Photo+credit%3A+Alexis+Yang

Alexis Yang

Photo credit: Alexis Yang

Alexis Yang, Staff Writer

Today’s world is filled with screens. We are constantly bombarded with and indulge in a flurry of social media. Think about how often children hunch over iPads or sit before TVs playing video games. Think about adults who spend hours staring at computers during their office jobs, then whittle away time with their phones glued to their palms. Think about teens who check their phones an alarming number of times per day, scrolling through social media and maintaining their Snapchat streaks, and then devote hours to online homework later.

This is a phenomenon that reaches across all generations. While phones, tablets, and computers are an integral part of our lives, the amount of time we spend on them is a health concern.

According to the Journal of Clinical Ophthalmology and Research, repeatedly looking at screens for extended periods of time can result in “eye-strain, tired eyes, irritation, burning sensations, redness of eyes, [and] dry eyes, [along with] blurred, and double vision.” Along with vision problems, an article in the Internet Journal of Medical Update reported that prolonged computer usage can result in pain in the shoulders and neck. These symptoms have a name. It’s called Computer Vision Syndrome.

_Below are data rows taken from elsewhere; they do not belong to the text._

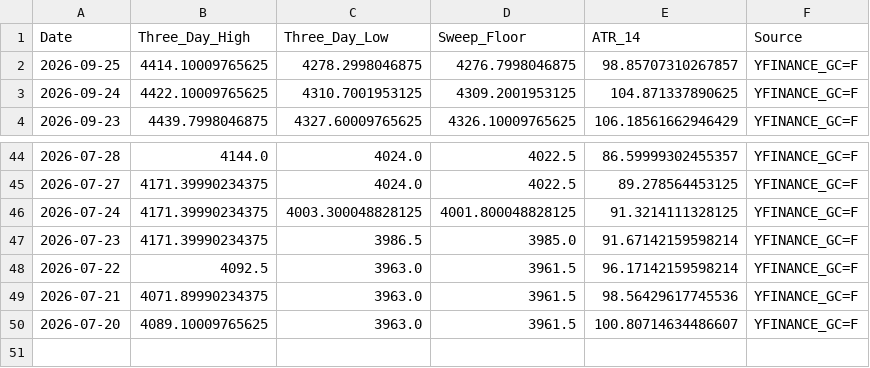
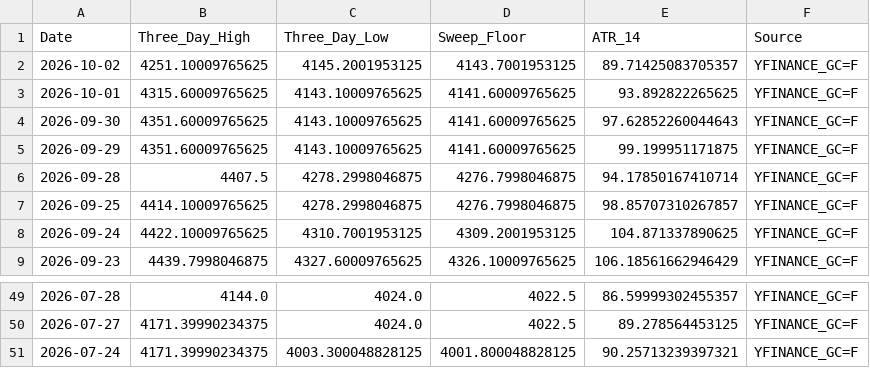
Before and after one commit to daveok16-arch/intelligent-system-XAU-USD, a CSV file: data/spatial_boundaries_repository.csv, drawn as a sheet; only a part is shown, gaps mark what is left out.

```diff
--- a/data/spatial_boundaries_repository.csv
+++ b/data/spatial_boundaries_repository.csv
@@ -1,2 +1,7 @@
 Date,Three_Day_High,Three_Day_Low,Sweep_Floor,ATR_14,Source
+2026-10-02,4251.10009765625,4145.2001953125,4143.7001953125,89.71425083705357,YFINANCE_GC=F
+2026-10-01,4315.60009765625,4143.10009765625,4141.60009765625,93.892822265625,YFINANCE_GC=F
+2026-09-30,4351.60009765625,4143.10009765625,4141.60009765625,97.62852260044643,YFINANCE_GC=F
+2026-09-29,4351.60009765625,4143.10009765625,4141.60009765625,99.199951171875,YFINANCE_GC=F
+2026-09-28,4407.5,4278.2998046875,4276.7998046875,94.17850167410714,YFINANCE_GC=F
 2026-09-25,4414.10009765625,4278.2998046875,4276.7998046875,98.85707310267857,YFINANCE_GC=F
@@ -45,6 +50,2 @@ Date,Three_Day_High,Three_Day_Low,Sweep_Floor,ATR_14,Source
 2026-07-27,4171.39990234375,4024.0,4022.5,89.278564453125,YFINANCE_GC=F
-2026-07-24,4171.39990234375,4003.300048828125,4001.800048828125,91.3214111328125,YFINANCE_GC=F
-2026-07-23,4171.39990234375,3986.5,3985.0,91.67142159598214,YFINANCE_GC=F
-2026-07-22,4092.5,3963.0,3961.5,96.17142159598214,YFINANCE_GC=F
-2026-07-21,4071.89990234375,3963.0,3961.5,98.56429617745536,YFINANCE_GC=F
-2026-07-20,4089.10009765625,3963.0,3961.5,100.80714634486607,YFINANCE_GC=F
+2026-07-24,4171.39990234375,4003.300048828125,4001.800048828125,90.25713239397321,YFINANCE_GC=F
```
Also changed, not shown: data/spatial_raw_cache.csv, 3 other files.
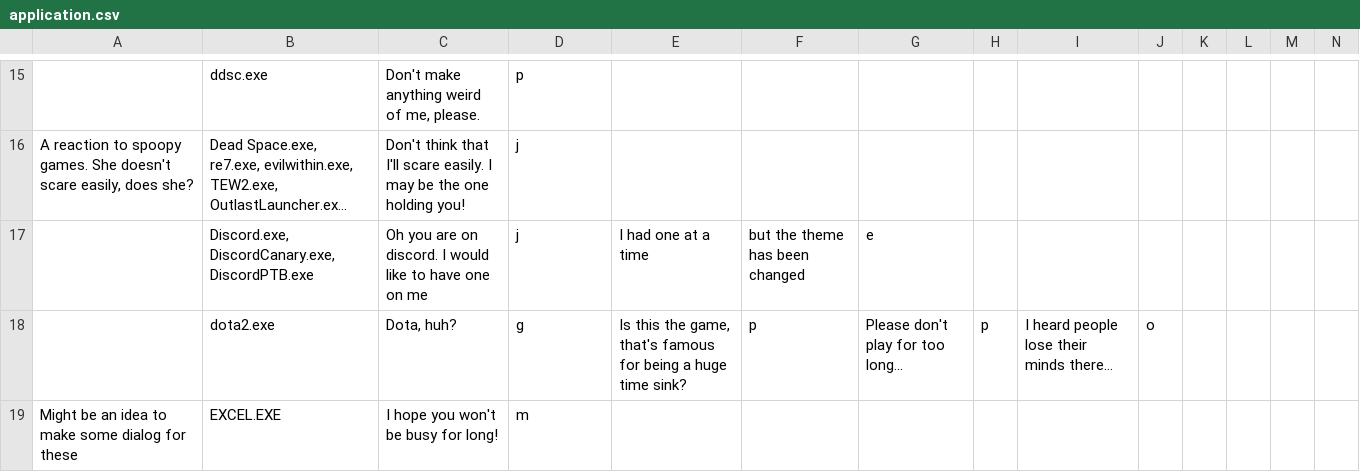
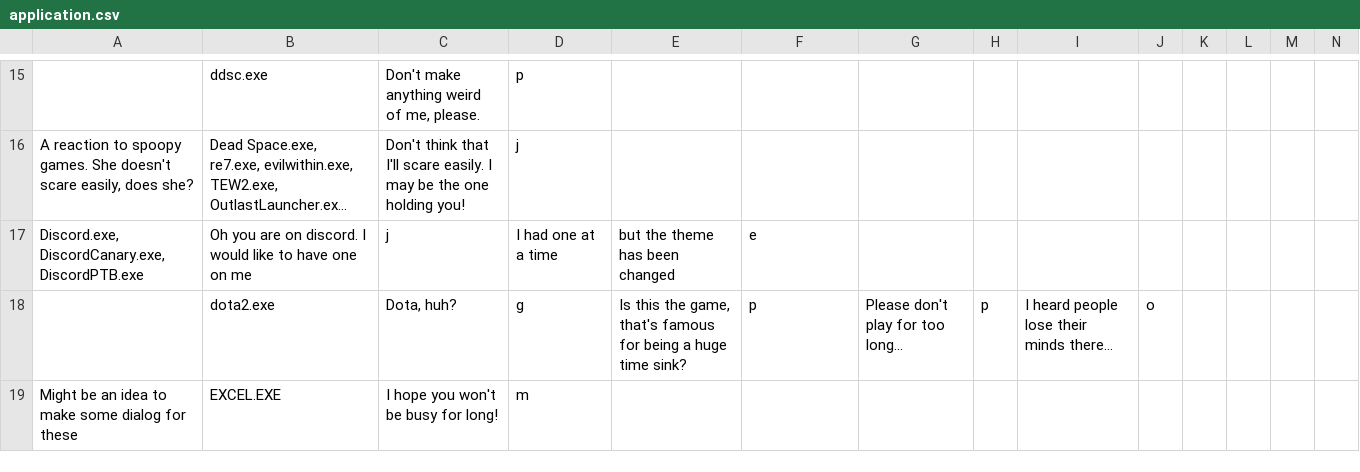
Before and after one commit to PiMaker/MonikAI, a CSV file: docs/application.csv, drawn as a sheet; only a part is shown, gaps mark what is left out; long unchanged cells end in …; removed rows and columns are numbered as before the commit, all else as after; rows hold the shown columns only; the diff names each change by its address in the sheet, - before the commit and + after, or states it on an @@ line.

Commit message:
Update application.csv

```diff
--- a/docs/application.csv
+++ b/docs/application.csv
-row 17:  | Discord.exe, DiscordCanary.exe, DiscordPTB.exe | Oh you are on discord. I would like to have one on me | j | I had one at a time | but the theme has been changed | e
+row 17: Discord.exe, DiscordCanary.exe, DiscordPTB.exe | Oh you are on discord. I would like to have one on me | j | I had one at a time | but the theme has been changed | e
```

In our digital world, it’s impossible to avoid screen usage completely. However, the Journal of Clinical Ophthalmology and Research states that you can reduce the impacts of screen use by using the “20/20/20 rule.” After every twenty minutes of screen time, you should look more than twenty feet into the distance for twenty seconds.

What about printed text? Students spend hours staring at their notebooks doing homework—not to mention reading, which can mean focusing for hours on printed pages. Fortunately, there is less of a concern here. According to the Journal of Clinical Ophthalmology and Research, while the printed word has “sharp edges,” screens don’t. Instead, they simulate edges with a collection of pixels and “horizontal lines called rasters,” resulting in vision problems for screen viewers.

So, we all know the feeling: when you stare at your phone for hours on end, eyes fixated on the small screen, you experience that blurry vision and you blink a few times, desperately waiting for your eyes to adjust. We’ve all experienced the danger, and yet we ignore the warning signs. In this digital world, it is critical to be mindful of our own habits and the risks of Computer Vision Syndrome as well as take preventative action. Let’s face it: do you really want a stronger glasses prescription by the time you are twenty?

Photo credit: Alexis Yang